### Your objective
Within the records, tally the lines that contain "docs" and reply with that number only.

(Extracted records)
────────
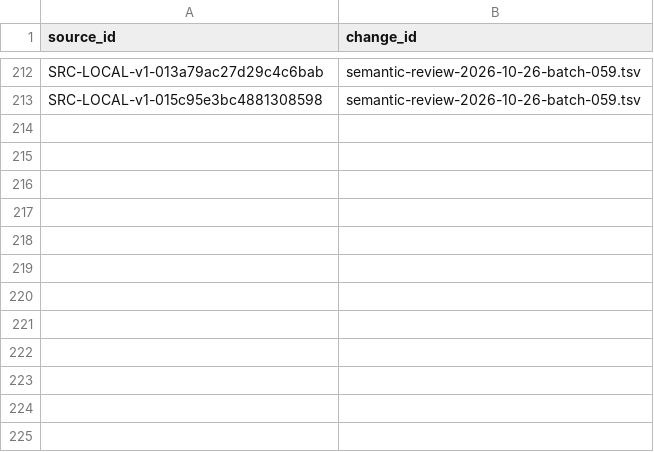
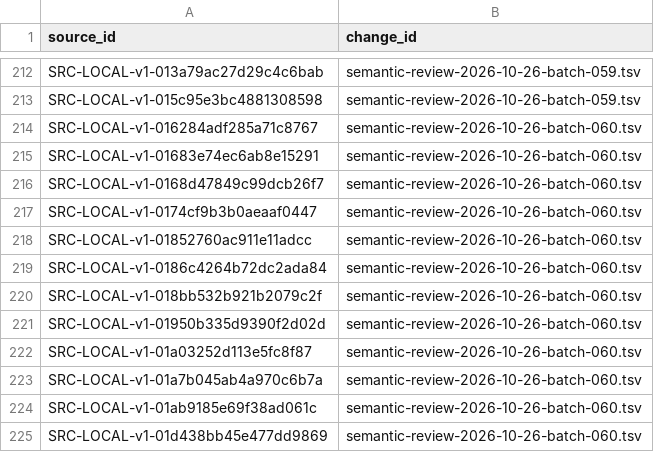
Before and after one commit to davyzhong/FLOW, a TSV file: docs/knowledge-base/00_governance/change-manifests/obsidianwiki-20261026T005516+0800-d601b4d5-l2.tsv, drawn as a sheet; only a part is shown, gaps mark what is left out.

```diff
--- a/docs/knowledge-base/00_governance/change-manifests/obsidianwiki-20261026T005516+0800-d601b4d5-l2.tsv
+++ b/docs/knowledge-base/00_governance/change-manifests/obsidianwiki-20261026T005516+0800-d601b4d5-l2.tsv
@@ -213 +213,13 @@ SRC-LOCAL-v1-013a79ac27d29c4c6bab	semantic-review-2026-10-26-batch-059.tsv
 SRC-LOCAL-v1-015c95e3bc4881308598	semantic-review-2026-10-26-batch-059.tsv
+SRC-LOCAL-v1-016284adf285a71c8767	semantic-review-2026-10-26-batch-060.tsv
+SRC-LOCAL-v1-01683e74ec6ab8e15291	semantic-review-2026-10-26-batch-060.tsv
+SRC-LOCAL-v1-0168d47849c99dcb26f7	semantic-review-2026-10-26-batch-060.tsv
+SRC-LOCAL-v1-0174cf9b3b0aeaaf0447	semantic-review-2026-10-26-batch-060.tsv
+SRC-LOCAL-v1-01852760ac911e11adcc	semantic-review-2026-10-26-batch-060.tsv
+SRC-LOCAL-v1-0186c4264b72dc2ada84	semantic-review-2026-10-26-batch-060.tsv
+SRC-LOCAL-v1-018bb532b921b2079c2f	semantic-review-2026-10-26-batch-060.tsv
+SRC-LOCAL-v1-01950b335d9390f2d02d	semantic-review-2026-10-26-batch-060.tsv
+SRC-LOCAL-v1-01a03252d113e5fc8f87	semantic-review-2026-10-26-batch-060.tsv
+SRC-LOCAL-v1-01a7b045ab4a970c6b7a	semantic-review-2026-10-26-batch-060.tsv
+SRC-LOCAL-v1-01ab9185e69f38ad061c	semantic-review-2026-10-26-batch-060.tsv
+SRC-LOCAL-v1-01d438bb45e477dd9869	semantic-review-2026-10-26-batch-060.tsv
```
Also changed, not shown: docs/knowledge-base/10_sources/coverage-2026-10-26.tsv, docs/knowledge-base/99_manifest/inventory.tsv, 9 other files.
────────
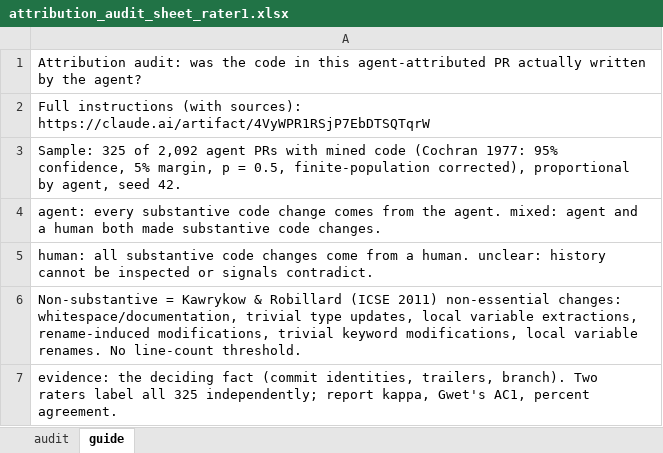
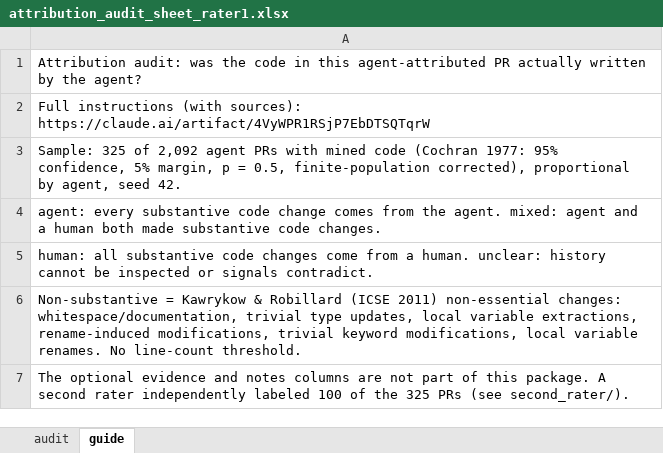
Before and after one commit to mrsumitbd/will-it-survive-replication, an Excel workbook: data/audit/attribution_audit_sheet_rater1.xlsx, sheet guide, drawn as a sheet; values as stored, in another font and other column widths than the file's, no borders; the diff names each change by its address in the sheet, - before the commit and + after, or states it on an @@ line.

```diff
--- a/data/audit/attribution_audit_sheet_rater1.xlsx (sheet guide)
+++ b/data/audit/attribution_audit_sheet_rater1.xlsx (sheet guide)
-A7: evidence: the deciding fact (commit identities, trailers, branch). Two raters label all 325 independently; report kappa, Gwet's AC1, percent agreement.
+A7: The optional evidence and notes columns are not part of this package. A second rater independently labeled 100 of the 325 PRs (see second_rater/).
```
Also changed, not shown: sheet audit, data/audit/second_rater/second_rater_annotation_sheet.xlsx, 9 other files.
────────
### Answer below
4